Revamp of taxes – is this the time?
The upcoming Budget in October 2020 is critical. Prime Minister Scott Morrison has already stated that he is against increasing income tax rates
 with his primary reason being that rate increases do not always help grow the economy. For example, in the mid-2010s, a temporary budget repair levy of 2% was in place for a few years to balance our books so it appears there may not be COVID-19 levy.

With tax rates for some corporate entities dropping this year to 26% (25% in 2021-22) and the legislated cuts to the individual tax rates over the new 3-4 years, it will be interesting to see what the Government will do. Treasurer Josh Frydenberg has already come out in the media and  stated the Government are looking into the timing of the personal tax cuts to encourage consumer spending.

States have long questioned whether they should replace stamp duties with yearly land taxes and whether payroll tax should be abolished altogether, but without any other revenue to replace those lost taxes, those questions will continue to linger.

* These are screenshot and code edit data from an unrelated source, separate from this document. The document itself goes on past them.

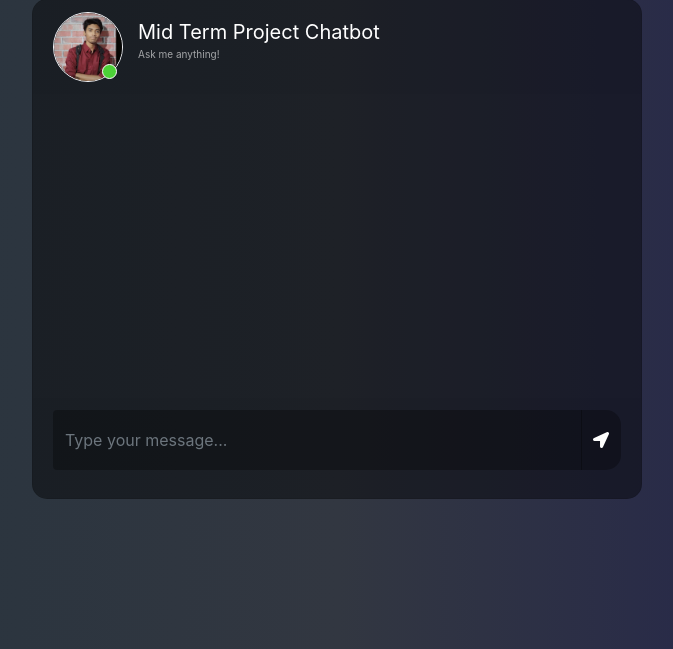
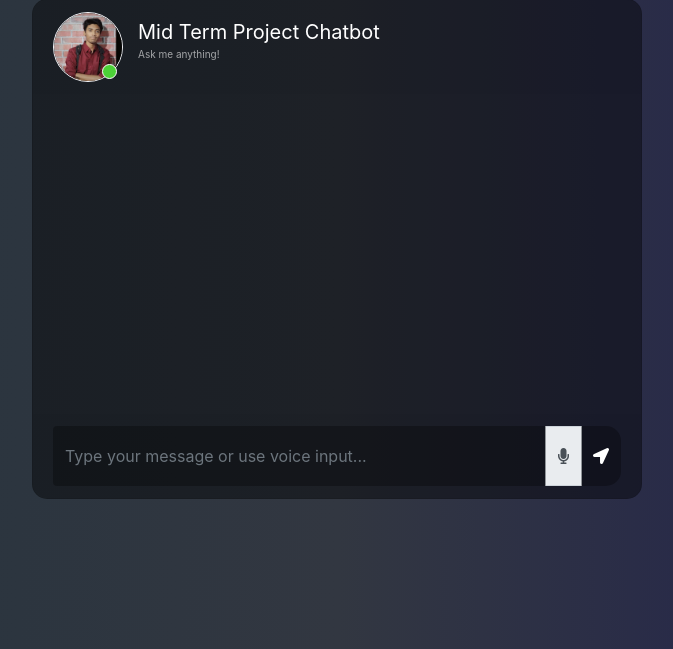
Before and after one commit to tasnimuldatascience/Mid-Term-Project, a Flask app: page / in a window 1280 px wide. Shown: the part 151-800 px from the top of the page, without its empty margins (303-976 px from the left). Run offline with Flask 3, Linux system fonts and the light colour scheme; some libraries are stand-ins or nearby versions.

Commit message:
Add files via upload

```diff
--- a/templates/chat.html
+++ b/templates/chat.html
@@ -1,7 +1,3 @@
-<link href="//maxcdn.bootstrapcdn.com/bootstrap/4.1.1/css/bootstrap.min.css" rel="stylesheet" id="bootstrap-css">
-<script src="//maxcdn.bootstrapcdn.com/bootstrap/4.1.1/js/bootstrap.min.js"></script>
-<script src="//cdnjs.cloudflare.com/ajax/libs/jquery/3.2.1/jquery.min.js"></script>
-
 <!DOCTYPE html>
 <html>
 	<head>
@@ -11,8 +7,6 @@
 		<script src="https://ajax.googleapis.com/ajax/libs/jquery/3.3.1/jquery.min.js"></script>
 		<link rel="stylesheet" type="text/css" href="{{ url_for('static', filename='style.css')}}"/>
 	</head>
-
-
 	<body>
 		<div class="container-fluid h-100">
 			<div class="row justify-content-center h-100">
@@ -22,7 +16,6 @@
 							<div class="d-flex bd-highlight">
 								<div class="img_cont">
 									<img src=".\static\me.jpg" class="rounded-circle user_img">
-									<!-- <img src="https://www.prdistribution.com/spirit/uploads/pressreleases/2019/newsreleases/d83341deb75c4c4f6b113f27b1e42cd8-chatbot-florence-already-helps-thousands-of-patients-to-remember-their-medication.png" class="rounded-circle user_img"> -->
 									<span class="online_icon"></span>
 								</div>
 								<div class="user_info">
@@ -32,13 +25,12 @@
 							</div>
 						</div>
 						<div id="messageFormeight" class="card-body msg_card_body">
-
-
 						</div>
 						<div class="card-footer">
 							<form id="messageArea" class="input-group">
-                                <input type="text" id="text" name="msg" placeholder="Type your message..." autocomplete="off" class="form-control type_msg" required/>
+								<input type="text" id="text" name="msg" placeholder="Type your message or use voice input..." autocomplete="off" class="form-control type_msg" required/>
 								<div class="input-group-append">
+									<button type="button" id="voice" class="input-group-text"><i class="fas fa-microphone"></i></button>
 									<button type="submit" id="send" class="input-group-text send_btn"><i class="fas fa-location-arrow"></i></button>
 								</div>
 							</form>
@@ -50,18 +42,21 @@
 
 		<script>
 			$(document).ready(function() {
+				// Handle text and voice input submission
 				$("#messageArea").on("submit", function(event) {
 					const date = new Date();
 					const hour = date.getHours();
 					const minute = date.getMinutes();
-					const str_time = hour+":"+minute;
+					const str_time = hour + ":" + minute;
 					var rawText = $("#text").val();
 
+					// Add user message to the chat
 					var userHtml = '<div class="d-flex justify-content-end mb-4"><div class="msg_cotainer_send">' + rawText + '<span class="msg_time_send">'+ str_time + '</span></div><div class="img_cont_msg"><img src="https://i.ibb.co/d5b84Xw/Untitled-design.png" class="rounded-circle user_img_msg"></div></div>';
 
 					$("#text").val("");
 					$("#messageFormeight").append(userHtml);
 
+					// Send message to the server
 					$.ajax({
 						data: {
 							msg: rawText,
@@ -74,8 +69,28 @@
 					});
 					event.preventDefault();
 				});
+
+				// Handle voice input
+				$("#voice").on("click", function() {
+					const recognition = new (window.SpeechRecognition || window.webkitSpeechRecognition)();
+					recognition.lang = 'en-US';
+					recognition.interimResults = false;
+					recognition.maxAlternatives = 1;
+
+					recognition.start();
+
+					recognition.onresult = (event) => {
+						const speechToText = event.results[0][0].transcript;
+						$("#text").val(speechToText); // Populate the input field
+						$("#messageArea").submit();   // Automatically submit the form
+					};
+
+					recognition.onerror = (event) => {
+						console.error('Speech recognition error:', event.error);
+						alert('Error recognizing speech. Please try again.');
+					};
+				});
 			});
 		</script>
-
-    </body>
+	</body>
 </html>
```
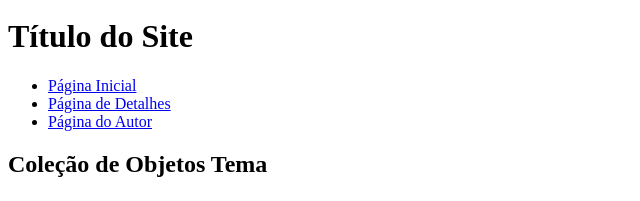
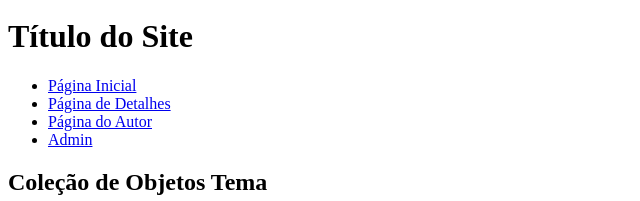
Before and after one commit to LucasSdZ-C/WebDev_L4b1, a plain HTML site: page index.html in a window 1280 px wide. Shown: the part 47-248 px from the top of the page, without its empty margins (0-640 px from the left). Drawn offline with Linux system fonts and the light colour scheme.

Commit message:
Fix typo in admin link to 'login.html'

```diff
--- a/index.html
+++ b/index.html
@@ -16,6 +16,7 @@ INDEX.HTML
                 <li><a href="index.html">Página Inicial</a></li>
                 <li><a href="detalhes.html">Página de Detalhes</a></li>
                 <li><a href="autor.html">Página do Autor</a></li>
+                <li><a href="login.htlm">Admin</a></li>
             </ul>
         </nav>
     </header>
```
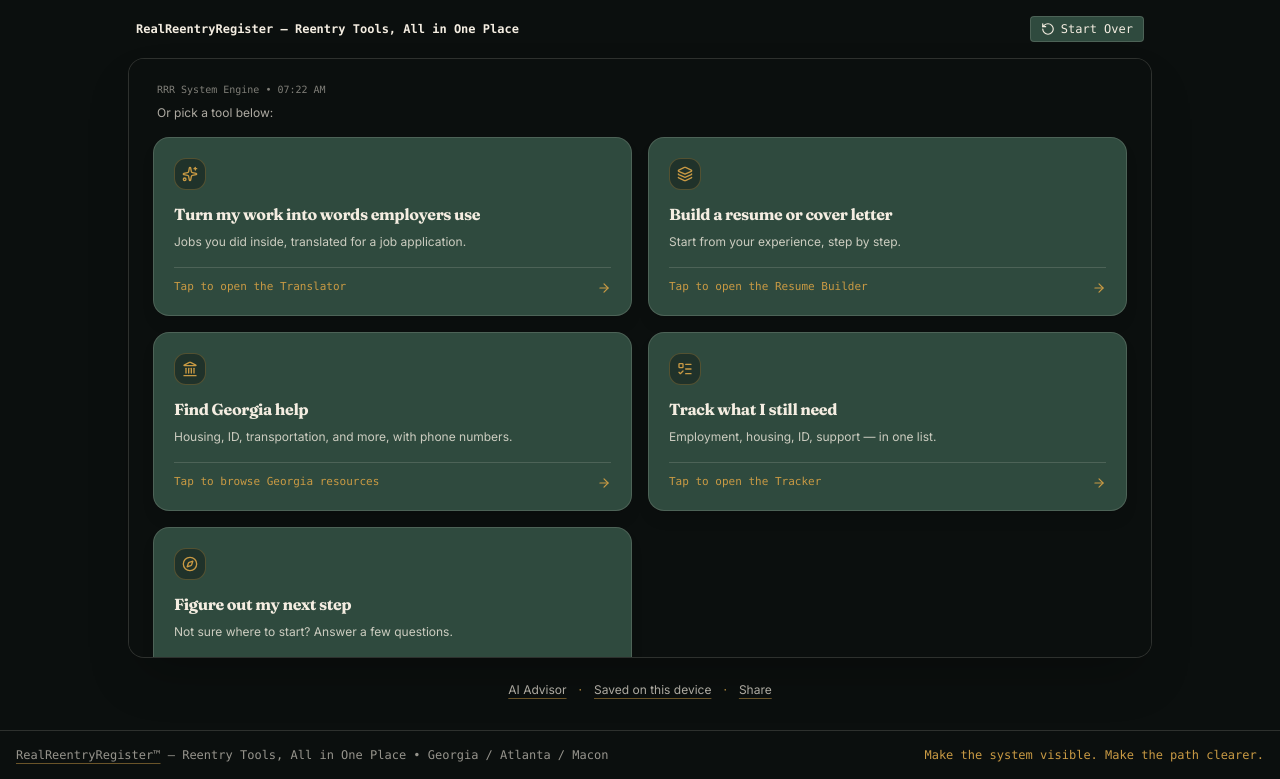
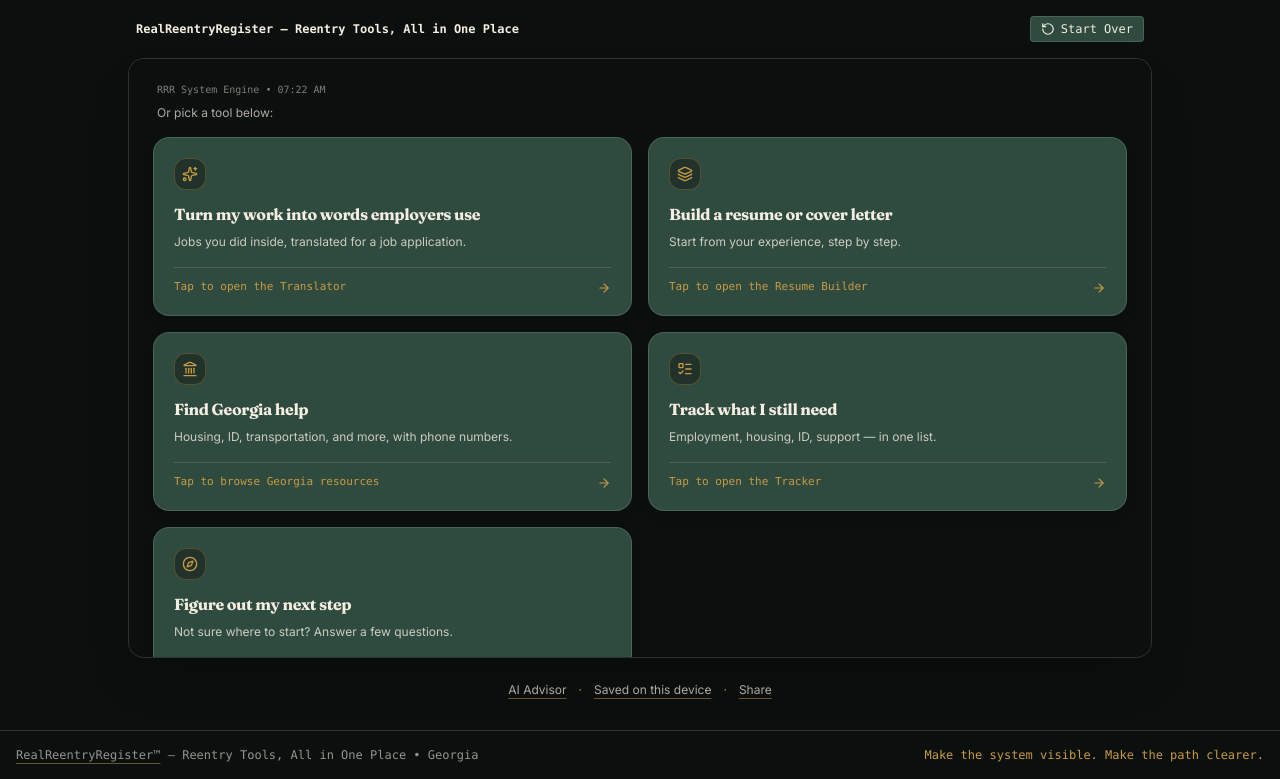
Before and after one commit to IlluminIvy-lab/RRR-Engine, a React (Vite) app: page / in a window 1280 px wide. Shown: the part 346-1125 px from the top of the page. Built offline with nearby package versions, Linux system fonts and the light colour scheme.

Commit message:
Footer: location now reads Georgia only

```diff
--- a/src/App.tsx
+++ b/src/App.tsx
@@ -611,7 +611,7 @@ export default function App() {
       {/* Print Stylesheet Clean Header for Direct Printing */}
       <footer className="border-t border-[#F4EDE1]/15 bg-[#0B0F0E] py-4 text-center text-xs font-mono text-[#F4EDE1]/60 print:hidden">
         <div className="max-w-7xl mx-auto px-4 flex flex-col sm:flex-row items-center justify-between gap-2">
-          <span><a href="https://rrr-landing.onrender.com" className="underline decoration-[#C99A44]/50 underline-offset-4 hover:text-[#F4EDE1] transition-colors">RealReentryRegister™</a> — Reentry Tools, All in One Place • Georgia / Atlanta / Macon</span>
+          <span><a href="https://rrr-landing.onrender.com" className="underline decoration-[#C99A44]/50 underline-offset-4 hover:text-[#F4EDE1] transition-colors">RealReentryRegister™</a> — Reentry Tools, All in One Place • Georgia</span>
           <span className="text-[#C99A44]">Make the system visible. Make the path clearer.</span>
         </div>
       </footer>
```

With GST celebrating its 20th birthday earlier this month, there has been no increase in the 10% rate since introduction which is much lower than the  GST/VAT rates levied in other OECD countries which average at about 19.3% as at January 2019. These are the issues the Government will need to consider over the coming months and years but we need to be mindful that Government handouts will not persist forever and businesses need to gain traction on opening and remaining open for as long as they can. Supporting local businesses has never been more important, and the real test is the coming months when we battle with containing cases of COVID-19. Industries need growth and businesses need to be able to stand on their own two feet again.